The Department of Justice is investigating alleged civil rights violations under Operation Lone Star, a multibillion-dollar border initiative announced last year by Texas Gov. Greg Abbott, according to state records obtained by ProPublica and The Texas Tribune.
The Legislature last year directed more than $3 billion to border measures over the next two years, a bulk of which has gone to Operation Lone Star. Under the initiative, which Abbott said he launched to combat human and drug smuggling, the state has deployed more than 10,000 National Guard members and Department of Public Safety troopers to the border with Mexico and built some fencing. Thousands of immigrant men seeking to enter the country have been arrested for trespassing onto private property, and some have been kept in jail for weeks without charges being filed.
Since the operation’s launch, a number of news organizations, including ProPublica and the Tribune, have outlined a series of problems with state leaders’ claims of success, the treatment of National Guard members and alleged civil rights violations.
For prosecutors, Border Patrol agent Lonnie Swartz was the man who in the span of 34 seconds fired 16 shots through the border fence, killing an unarmed Mexican teenager.
To the defense, he was an agent scared to death, operating in a busy drug-trafficking area, who had to make a split-second decision to protect himself and his fellow law enforcers from a group of rock throwers — including 16-year-old Jose Antonio Elena Rodriguez.
The government and defense presented their cases in U.S. District Court in Tucson over four weeks. On April 23, the jury found him not guilty of second-degree murder and couldn’t reach a verdict on voluntary manslaughter and involuntary manslaughter.
The government decided to retry Swartz on the lesser charges. The new trial is scheduled for late October.
Follow my coverage of the case below. Latest story is first.
This spring, with Donald Trump’s “build the wall” message resonating so powerfully that he became the presumptive Republican presidential nominee, I was part of a team of Daily Star reporters that visited the southern border states. Our goal was to go beyond the political rhetoric and talk with people who live and work along the international line.
Nearly 80 percent of Arizona deportations last fiscal year came from people caught at the border — higher than the 64 percent nationwide, data from Immigration and Customs Enforcement show.
While the number of people being deported after being picked up by ICE inside the country is falling, the share of those caught at the border and formally removed continues to rise.
The Washington, D.C.-based Migration Policy Institute attributes the rise to sweeping legislation in 1996 that led to quicker and more formal deportations, more resources and policy changes that represent a new historical reality where more than 400,000 people can get removed in a year.
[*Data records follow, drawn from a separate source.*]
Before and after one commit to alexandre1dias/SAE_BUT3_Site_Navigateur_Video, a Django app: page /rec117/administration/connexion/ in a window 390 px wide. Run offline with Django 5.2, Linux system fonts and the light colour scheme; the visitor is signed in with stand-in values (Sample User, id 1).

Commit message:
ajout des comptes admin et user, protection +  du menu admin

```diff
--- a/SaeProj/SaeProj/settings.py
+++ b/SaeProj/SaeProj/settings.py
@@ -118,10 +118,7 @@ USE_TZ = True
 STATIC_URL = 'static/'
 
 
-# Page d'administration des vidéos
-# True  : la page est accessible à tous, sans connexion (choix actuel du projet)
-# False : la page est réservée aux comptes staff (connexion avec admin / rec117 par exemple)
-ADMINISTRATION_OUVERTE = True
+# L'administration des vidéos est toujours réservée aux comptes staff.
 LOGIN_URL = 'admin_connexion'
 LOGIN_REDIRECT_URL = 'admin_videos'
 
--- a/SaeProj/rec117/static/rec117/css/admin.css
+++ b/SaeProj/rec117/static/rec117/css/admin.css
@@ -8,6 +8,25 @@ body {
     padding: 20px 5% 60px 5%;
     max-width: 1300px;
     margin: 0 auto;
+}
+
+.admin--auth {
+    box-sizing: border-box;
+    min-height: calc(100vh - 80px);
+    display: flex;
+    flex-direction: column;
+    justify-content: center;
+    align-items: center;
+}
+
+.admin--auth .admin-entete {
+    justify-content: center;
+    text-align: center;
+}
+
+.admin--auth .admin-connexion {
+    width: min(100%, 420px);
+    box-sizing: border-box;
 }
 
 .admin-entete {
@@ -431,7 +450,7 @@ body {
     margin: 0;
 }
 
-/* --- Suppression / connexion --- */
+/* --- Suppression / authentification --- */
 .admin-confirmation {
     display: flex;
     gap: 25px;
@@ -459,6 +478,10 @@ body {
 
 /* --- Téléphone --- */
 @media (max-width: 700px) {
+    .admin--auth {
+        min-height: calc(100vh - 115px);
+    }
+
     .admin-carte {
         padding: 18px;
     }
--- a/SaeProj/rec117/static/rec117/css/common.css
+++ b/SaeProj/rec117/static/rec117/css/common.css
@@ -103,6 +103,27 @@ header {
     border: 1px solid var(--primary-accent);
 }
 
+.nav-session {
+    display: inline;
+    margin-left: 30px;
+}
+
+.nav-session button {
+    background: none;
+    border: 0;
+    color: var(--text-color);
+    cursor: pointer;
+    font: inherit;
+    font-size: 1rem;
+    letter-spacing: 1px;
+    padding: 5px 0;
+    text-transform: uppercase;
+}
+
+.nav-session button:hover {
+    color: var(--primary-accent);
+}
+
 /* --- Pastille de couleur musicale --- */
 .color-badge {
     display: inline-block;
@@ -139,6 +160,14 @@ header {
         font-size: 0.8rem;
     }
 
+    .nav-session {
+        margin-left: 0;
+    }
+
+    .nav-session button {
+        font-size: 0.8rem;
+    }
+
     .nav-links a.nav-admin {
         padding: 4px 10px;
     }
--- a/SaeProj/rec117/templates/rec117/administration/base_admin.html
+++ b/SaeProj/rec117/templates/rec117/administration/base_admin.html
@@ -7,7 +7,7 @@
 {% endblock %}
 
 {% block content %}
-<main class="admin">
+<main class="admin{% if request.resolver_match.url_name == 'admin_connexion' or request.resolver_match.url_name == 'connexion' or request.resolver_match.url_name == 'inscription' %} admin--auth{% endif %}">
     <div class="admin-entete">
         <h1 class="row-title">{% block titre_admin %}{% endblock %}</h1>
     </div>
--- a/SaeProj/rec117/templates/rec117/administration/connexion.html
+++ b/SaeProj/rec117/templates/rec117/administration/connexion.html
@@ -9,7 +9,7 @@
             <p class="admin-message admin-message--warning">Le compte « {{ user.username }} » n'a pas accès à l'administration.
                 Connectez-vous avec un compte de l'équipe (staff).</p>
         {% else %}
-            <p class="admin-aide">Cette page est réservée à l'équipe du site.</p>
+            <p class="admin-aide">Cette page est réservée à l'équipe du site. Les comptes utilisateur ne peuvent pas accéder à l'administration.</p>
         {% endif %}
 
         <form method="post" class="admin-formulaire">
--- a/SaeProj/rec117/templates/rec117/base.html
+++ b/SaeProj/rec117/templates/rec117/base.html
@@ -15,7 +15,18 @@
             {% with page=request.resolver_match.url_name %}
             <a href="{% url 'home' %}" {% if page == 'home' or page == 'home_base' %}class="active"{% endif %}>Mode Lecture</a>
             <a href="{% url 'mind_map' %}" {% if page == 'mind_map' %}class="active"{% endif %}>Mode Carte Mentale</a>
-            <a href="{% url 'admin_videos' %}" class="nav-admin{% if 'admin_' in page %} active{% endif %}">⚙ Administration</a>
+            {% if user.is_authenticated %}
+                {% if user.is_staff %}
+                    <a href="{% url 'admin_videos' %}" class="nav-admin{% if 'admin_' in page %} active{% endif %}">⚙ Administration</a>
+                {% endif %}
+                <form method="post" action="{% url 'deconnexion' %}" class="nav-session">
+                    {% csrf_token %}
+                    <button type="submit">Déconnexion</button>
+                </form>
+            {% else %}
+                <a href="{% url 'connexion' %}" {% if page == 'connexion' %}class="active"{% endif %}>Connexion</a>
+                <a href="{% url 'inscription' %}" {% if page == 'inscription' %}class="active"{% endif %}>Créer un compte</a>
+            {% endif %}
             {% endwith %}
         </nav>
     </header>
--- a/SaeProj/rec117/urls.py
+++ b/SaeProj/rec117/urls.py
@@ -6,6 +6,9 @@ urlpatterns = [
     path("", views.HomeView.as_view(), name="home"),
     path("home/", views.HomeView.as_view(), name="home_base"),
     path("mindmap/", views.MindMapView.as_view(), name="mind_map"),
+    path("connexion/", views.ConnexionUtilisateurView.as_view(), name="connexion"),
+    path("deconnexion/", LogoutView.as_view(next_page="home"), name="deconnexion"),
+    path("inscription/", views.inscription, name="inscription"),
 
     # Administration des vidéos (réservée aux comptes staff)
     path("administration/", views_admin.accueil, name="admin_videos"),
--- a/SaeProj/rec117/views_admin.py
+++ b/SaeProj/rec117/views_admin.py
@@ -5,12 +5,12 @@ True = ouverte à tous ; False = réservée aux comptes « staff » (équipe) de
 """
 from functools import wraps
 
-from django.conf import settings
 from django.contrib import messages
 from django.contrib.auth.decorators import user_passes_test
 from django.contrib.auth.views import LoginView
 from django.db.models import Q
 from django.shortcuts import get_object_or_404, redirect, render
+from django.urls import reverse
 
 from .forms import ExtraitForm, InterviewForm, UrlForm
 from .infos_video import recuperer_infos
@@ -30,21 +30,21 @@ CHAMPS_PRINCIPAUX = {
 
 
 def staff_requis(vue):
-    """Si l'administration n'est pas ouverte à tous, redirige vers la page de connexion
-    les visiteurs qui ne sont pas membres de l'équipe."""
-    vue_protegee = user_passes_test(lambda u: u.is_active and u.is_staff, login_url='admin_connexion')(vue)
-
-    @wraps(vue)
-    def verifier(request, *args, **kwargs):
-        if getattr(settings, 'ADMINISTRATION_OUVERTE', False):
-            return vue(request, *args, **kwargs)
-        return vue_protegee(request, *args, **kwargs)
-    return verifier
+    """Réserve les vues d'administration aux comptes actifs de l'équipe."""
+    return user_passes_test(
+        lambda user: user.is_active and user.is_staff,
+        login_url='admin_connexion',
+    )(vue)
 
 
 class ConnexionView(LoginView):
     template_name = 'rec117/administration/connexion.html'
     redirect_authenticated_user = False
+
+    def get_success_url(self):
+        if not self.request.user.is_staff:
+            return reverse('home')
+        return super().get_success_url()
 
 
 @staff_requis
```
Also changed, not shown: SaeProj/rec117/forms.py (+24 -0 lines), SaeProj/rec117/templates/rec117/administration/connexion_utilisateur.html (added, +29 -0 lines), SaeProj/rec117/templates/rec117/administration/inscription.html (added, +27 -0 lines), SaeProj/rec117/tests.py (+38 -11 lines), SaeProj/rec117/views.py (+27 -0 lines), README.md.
While the Obama administration is getting close to deporting 2 million people, agents use prosecutorial discretion to prioritize who gets removed.
Immigration authorities in Arizona declined to show up 13 percent of the time that a Department of Public Safety officer called regarding someone they suspected was in the country illegally. They most often cited a manpower shortage, a child in the vehicle or the absence of a criminal record for declining such a call. The DPS data were reviewed by the Arizona Daily Star as part of an investigation of the state’s immigration law, SB 1070.
What this shows is a dichotomy of a system at the border where there’s a near zero tolerance, with immigrants increasingly subject to formal removal and criminal charges, and greater flexibility with priorities in the interior, said a Migration Policy Institute report about deportations released Tuesday.
A Salvadoran brother and sister were trekking through the Southern Arizona desert when he had to stay behind because he couldn’t keep up.
The smuggler said another group was on its way and would pick up the 18-year-old, encouraging his younger sister to go on.
That was three months ago, and the Salvadoran Consulate in Tucson has not been able to find him, Consul Ludmila Aguirre said during the Border Patrol Border Safety Initiative Wednesday morning while standing next to a 30-foot rescue beacon the agency uses to help migrants in distress.
While the number of apprehensions has decreased in the Border Patrol Tucson Sector, the rate of people dying has remained constant. Since fiscal year 2011, there have been 16 border crosser remains found for every 10,000 apprehensions — only falling slightly to 15 in 2012.
“Addressing this issue of border deaths in the desert is everyone’s business,” Tucson Sector Border Patrol Chief Manuel Padilla told a group of humanitarian organization members, consuls and journalists before the Border Patrol Search Trauma and Rescue demonstrated a rope technical extraction with a Black Hawk helicopter in Brown Canyon, just east of Baboquivari Peak.